As I was surfing the web this week, I found a number of comments out there on a number of sites along the lines of:
I wonder what Christchurch did to anger God to deserve this???
My first reaction in most cases was to shrug it off as a very insensitive remark, particularly since the authors of those comments are often overseas, and making many kinds of assumptions about the morality or immorality of Canterbury residents.
However, on further reflection, the comment does raise a couple of valid questions. Why did God send this earthquake? If we consider the lack of fatalities, why did God not spare the lives of those in Haiti, Samoa etc?
I’m not a theologian nor a philosopher, but here are my own thoughts as a Christian on this matter. In other words, Why do Bad Things happen to Good People?
I think the assumption underlying these kinds of questions is that calamity and disaster are a sign of God’s judgement for sin, while blessing and prosperity are a sign of God’s reward for righteousness. I’m aware of a number of Christian preachers who appear to hold this idea (mostly ones I’ve seen on TV), but I don’t personally agree with it.
Reading the book of Job in the Old Testament, this issue has been grappled with by people of faith since the days of the Patriarchs. For those who haven’t read it, here’s a brief summary: Job was a righteous man, yet God allowed major disaster and bereavement to fall upon him. The bulk of the book is a dialogue between Job and his friends trying to convince Job he must have committed some grave sin, and his need to repent. Job protests his innocence, and questions God, appealing to God’s justice. (Read God’s answer to Job here).
The message I read in this book is that we don’t know or understand God’s plans or reasons, but the reality is that sometimes disaster does happen to “good” people, and it is not necessarily punishment for sin.
Another passage I found helpful in this is Luke 13:1-5. Jesus challenges his listeners that victims of recent disasters were no more sinful than everyone else. Romans 3 tells us that everyone has sinned and fallen short of God’s ideal. What grace we receive is a free gift, neither earned nor deserved.
We live in an imperfect world, a creation that groans awaiting redemption. Tectonic plates are unstable, and produce earthquakes and volcanoes. The atmosphere is unstable, and can produce hurricanes and other extreme weather. The humans that are on the receiving end of these things are no more or less sinful than the rest of humanity.

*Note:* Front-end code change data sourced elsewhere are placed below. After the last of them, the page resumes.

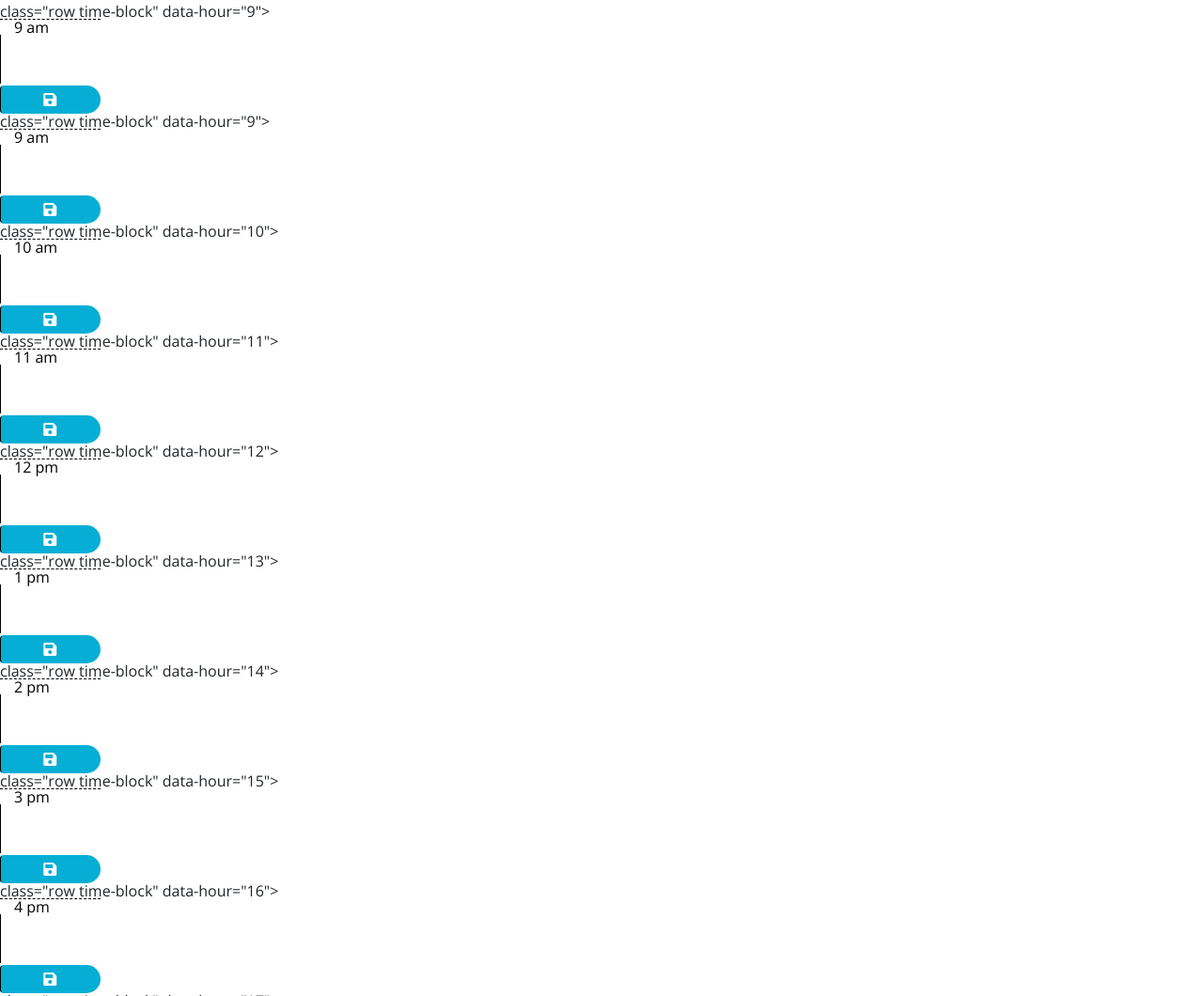
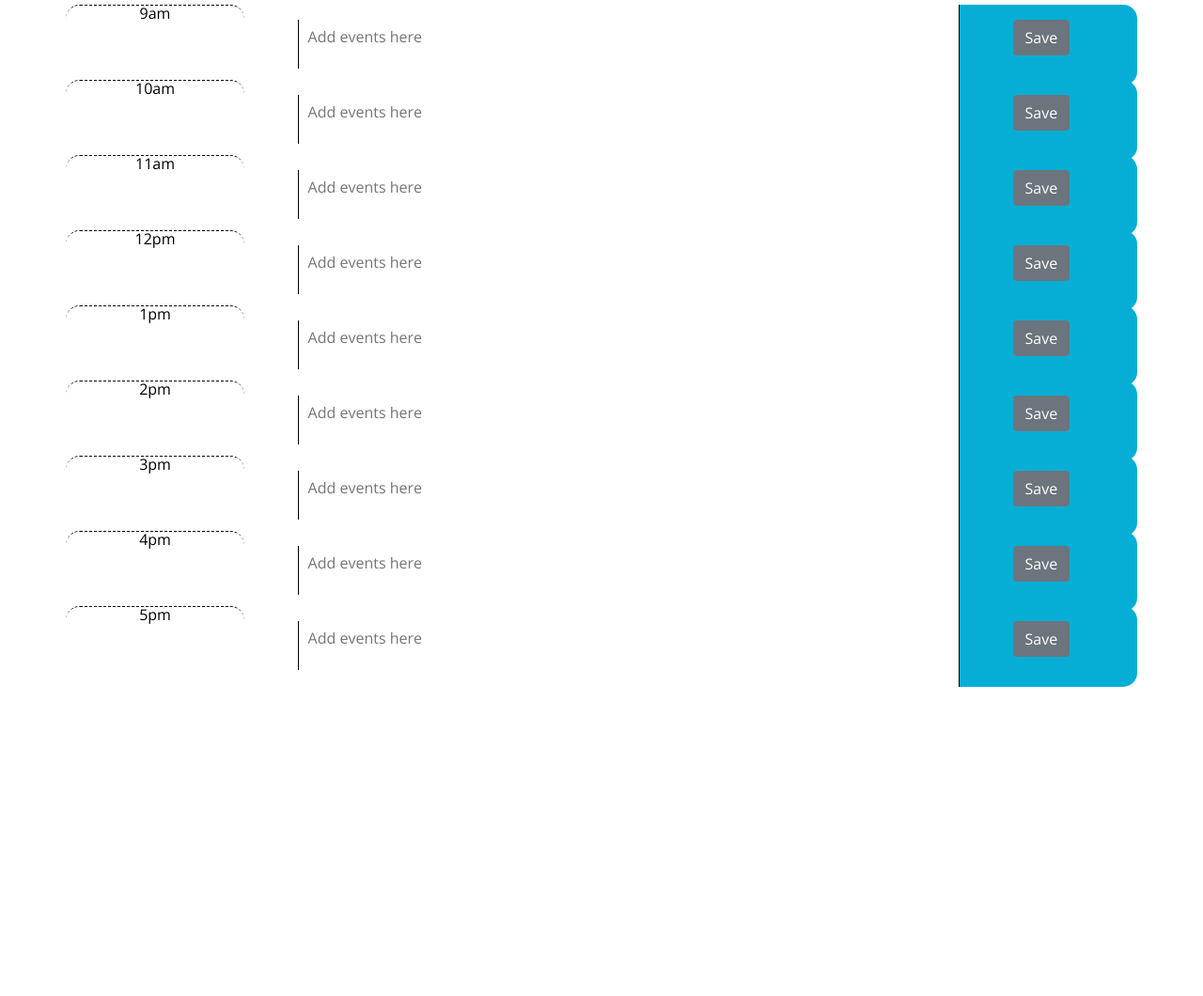
Before and after one commit to shanissewilson/My_Workday_Scheduler, a plain HTML site: page index.html in a window 1280 px wide. Shown: the part 332-1392 px from the top of the page at 94% size. After the commit the page ends 1066 px from the top, so only its background shows below. Drawn offline with nearby package versions, Linux system fonts and the light colour scheme.

Commit message:
edit README and index.html

```diff
--- a/index.html
+++ b/index.html
@@ -20,117 +20,140 @@
     </header>
     <div class="container schedule">
       <!-- Timeblocks go here -->
-    </div> class="row time-block" data-hour="9">
-    <div class="col-2 col-lg-1 hour">9 am</div>
-    <textarea class="col-8 col-lg-10"></textarea>
-    <button class="col-2 col-lg-1 btn btn-block saveBtn d-flex justify-content-center align-items-center">
-      <i class="fas fa-save"></i>
-    </button>
-
-  </div> class="row time-block" data-hour="9">
-  <div class="col-2 col-lg-1 hour">9 am</div>
-  <textarea class="col-8 col-lg-10"></textarea>
-  <button class="col-2 col-lg-1 btn btn-block saveBtn d-flex justify-content-center align-items-center">
-    <i class="fas fa-save"></i>
-  </button>
-
-</div> class="row time-block" data-hour="10">
-<div class="col-2 col-lg-1 hour">10 am</div>
-<textarea class="col-8 col-lg-10"></textarea>
-<button class="col-2 col-lg-1 btn btn-block saveBtn d-flex justify-content-center align-items-center">
-  <i class="fas fa-save"></i>
-</button>
-
-</div> class="row time-block" data-hour="11">
-<div class="col-2 col-lg-1 hour">11 am</div>
-<textarea class="col-8 col-lg-10"></textarea>
-<button class="col-2 col-lg-1 btn btn-block saveBtn d-flex justify-content-center align-items-center">
-  <i class="fas fa-save"></i>
-</button>
-
-</div> class="row time-block" data-hour="12">
-<div class="col-2 col-lg-1 hour">12 pm</div>
-<textarea class="col-8 col-lg-10"></textarea>
-<button class="col-2 col-lg-1 btn btn-block saveBtn d-flex justify-content-center align-items-center">
-  <i class="fas fa-save"></i>
-</button>
-
-</div> class="row time-block" data-hour="13">
-<div class="col-2 col-lg-1 hour">1 pm</div>
-<textarea class="col-8 col-lg-10"></textarea>
-<button class="col-2 col-lg-1 btn btn-block saveBtn d-flex justify-content-center align-items-center">
-  <i class="fas fa-save"></i>
-</button>
-
-</div> class="row time-block" data-hour="14">
-<div class="col-2 col-lg-1 hour">2 pm</div>
-<textarea class="col-8 col-lg-10"></textarea>
-<button class="col-2 col-lg-1 btn btn-block saveBtn d-flex justify-content-center align-items-center">
-  <i class="fas fa-save"></i>
-</button>
-
-</div> class="row time-block" data-hour="15">
-<div class="col-2 col-lg-1 hour">3 pm</div>
-<textarea class="col-8 col-lg-10"></textarea>
-<button class="col-2 col-lg-1 btn btn-block saveBtn d-flex justify-content-center align-items-center">
-  <i class="fas fa-save"></i>
-</button>
-
-</div> class="row time-block" data-hour="16">
-<div class="col-2 col-lg-1 hour">4 pm</div>
-<textarea class="col-8 col-lg-10"></textarea>
-<button class="col-2 col-lg-1 btn btn-block saveBtn d-flex justify-content-center align-items-center">
-  <i class="fas fa-save"></i>
-</button>
-
-</div> class="row time-block" data-hour="17">
-<div class="col-2 col-lg-1 hour">5 pm</div>
-<textarea class="col-8 col-lg-10"></textarea>
-<button class="col-2 col-lg-1 btn btn-block saveBtn d-flex justify-content-center align-items-center">
-  <i class="fas fa-save"></i>
-</button>
-
-</div> class="row time-block" data-hour="18">
-<div class="col-2 col-lg-1 hour">6 pm</div>
-<textarea class="col-8 col-lg-10"></textarea>
-<button class="col-2 col-lg-1 btn btn-block saveBtn d-flex justify-content-center align-items-center">
-  <i class="fas fa-save"></i>
-</button>
-
-</div> class="row time-block" data-hour="19">
-<div class="col-2 col-lg-1 hour">7 pm</div>
-<textarea class="col-8 col-lg-10"></textarea>
-<button class="col-2 col-lg-1 btn btn-block saveBtn d-flex justify-content-center align-items-center">
-  <i class="fas fa-save"></i>
-</button>
-
-</div> class="row time-block" data-hour="20">
-<div class="col-2 col-lg-1 hour">8 pm</div>
-<textarea class="col-8 col-lg-10"></textarea>
-<button class="col-2 col-lg-1 btn btn-block saveBtn d-flex justify-content-center align-items-center">
-  <i class="fas fa-save"></i>
-</button>
-
-</div> class="row time-block" data-hour="21">
-<div class="col-2 col-lg-1 hour">9 pm</div>
-<textarea class="col-8 col-lg-10"></textarea>
-<button class="col-2 col-lg-1 btn btn-block saveBtn d-flex justify-content-center align-items-center">
-  <i class="fas fa-save"></i>
-</button>
-
-</div> class="row time-block" data-hour="22">
-<div class="col-2 col-lg-1 hour">10 pm</div>
-<textarea class="col-8 col-lg-10"></textarea>
-<button class="col-2 col-lg-1 btn btn-block saveBtn d-flex justify-content-center align-items-center">
-  <i class="fas fa-save"></i>
-</button>
-
-</div> class="row time-block" data-hour="23">
-<div class="col-2 col-lg-1 hour">11 pm</div>
-<textarea class="col-8 col-lg-10"></textarea>
-<button class="col-2 col-lg-1 btn btn-block saveBtn d-flex justify-content-center align-items-center">
-  <i class="fas fa-save"></i>
-</button>
+      <div class="row">
+        <div class="col-2 time-block hour" id="9">9am</div>
+        <div class="col-8 time-slot">
+          <textarea
+            id="nineAm"
+            placeholder="Add events here"
+            class="calendar-item"
+            rows="2"
+            cols="50"
+          ></textarea>
+        </div>
+        <div class="col-2 saveBtn">
+          <button id="9am" class="btn btn-secondary">Save</button>
+        </div>
+      </div>
+      <div class="row">
+        <div class="col-2 time-block hour" id="10">10am</div>
+        <div class="col-8 time-slot">
+          <textarea
+            id="tenAm"
+            placeholder="Add events here"
+            class="calendar-item"
+            rows="2"
+            cols="50"
+          ></textarea>
+        </div>
+        <div class="col-2 saveBtn">
+          <button id="10am" class="btn btn-secondary">Save</button>
+        </div>
+      </div>
+      <div class="row">
+        <div class="col-2 time-block hour" id="11">11am</div>
+        <div class="col-8 time-slot">
+          <textarea
+            id="elevenAm"
+            placeholder="Add events here"
+            class="calendar-item"
+            rows="2"
+            cols="50"
+          ></textarea>
+        </div>
+        <div class="col-2 saveBtn">
+          <button id="11am" class="btn btn-secondary">Save</button>
+        </div>
+      </div>
+      <div class="row">
+        <div class="col-2 time-block hour" id="12">12pm</div>
+        <div class="col-8 time-slot">
+          <textarea
+            id="twelvePm"
+            placeholder="Add events here"
+            class="calendar-item"
+            rows="2"
+            cols="50"
+          ></textarea>
+        </div>
+        <div class="col-2 saveBtn">
+          <button id="12pm" class="btn btn-secondary">Save</button>
+        </div>
+      </div>
+      <div class="row">
+        <div class="col-2 time-block hour" id="13">1pm</div>
+        <div class="col-8 time-slot">
+          <textarea
+            id="onePm"
+            placeholder="Add events here"
+            class="calendar-item"
+            rows="2"
+            cols="50"
+          ></textarea>
+        </div>
+        <div class="col-2 saveBtn">
+          <button id="1pm" class="btn btn-secondary">Save</button>
+        </div>
+      </div>
+      <div class="row">
+        <div class="col-2 time-block hour" id="14">2pm</div>
+        <div class="col-8 time-slot">
+          <textarea
+            id="twoPm"
+            placeholder="Add events here"
+            class="calendar-item"
+            rows="2"
+            cols="50"
+          ></textarea>
+        </div>
+        <div class="col-2 saveBtn">
+          <button id="2pm" class="btn btn-secondary">Save</button>
+        </div>
+      </div>
+      <div class="row">
+        <div class="col-2 time-block hour" id="15">3pm</div>
+        <div class="col-8 time-slot">
+          <textarea
+            id="threePm"
+            placeholder="Add events here"
+            class="calendar-item"
+            rows="2"
+            cols="50"
+          ></textarea>
+        </div>
+        <div class="col-2 saveBtn">
+          <button id="3pm" class="btn btn-secondary">Save</button>
+        </div>
+      </div>
+      <div class="row">
+        <div class="col-2 time-block hour" id="16">4pm</div>
+        <div class="col-8 time-slot">
+          <textarea
+            id="fourPm"
+            placeholder="Add events here"
+            class="calendar-item"
+            rows="2"
+            cols="50"
+          ></textarea>
+        </div>
+        <div class="col-2 saveBtn">
+          <button id="4pm" class="btn btn-secondary">Save</button>
+        </div>
+      </div>
+      <div class="row">
+        <div class="col-2 time-block hour" id="17">5pm</div>
+        <div class="col-8 time-slot">
+          <textarea
+            id="fivePm"
+            placeholder="Add events here"
+            class="calendar-item"
+            rows="2"
+            cols="50"
+          ></textarea>
+        </div>
+        <div class="col-2 saveBtn">
+          <button id="5pm" class="btn btn-secondary">Save</button>
+        </div>
 </div>
 </div>
 
```
Also changed, not shown: 1 other file.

I do believe in miracles. Many of the close escapes last weekend have been described as miraculous. I don’t know if there was divine intervention in those cases, but if so then it does not mean that those receiving the miracle are any more righteous than anyone else. Miracles are gifts of God’s grace.
The God I believe in isn’t an old man with a white beard sitting above the clouds, handing out rewards and punishment.
The God I believe in never promised that Bad Stuff wouldn’t happen, or that I would always have blessing and prosperity if I follow his rules and regulations.
The God I do believe in does promise to always walk through the hard times with us. He promises to provide comfort and strength. He helps us find courage and compassion in times of disaster.
The God I do believe in challenges me about how I respond to hard times. Do I spend time whinging and complaining, or by showing thankfulness, and practical love for those around me? I don’t think a Christian response to disaster is to pronounce judgement, but rather to share the grace and love of God to those who are suffering.
John Key said this week “At the worst of times you see the very best of New Zealand”. I like to think this would also be true of Christians.
How do you respond to suffering around you? Are you tempted to think that in some way they’ve deserved it, or brought it upon themselves? Or do you recognise the blessings we’ve received are so we can bless others, and demonstrate love and compassion?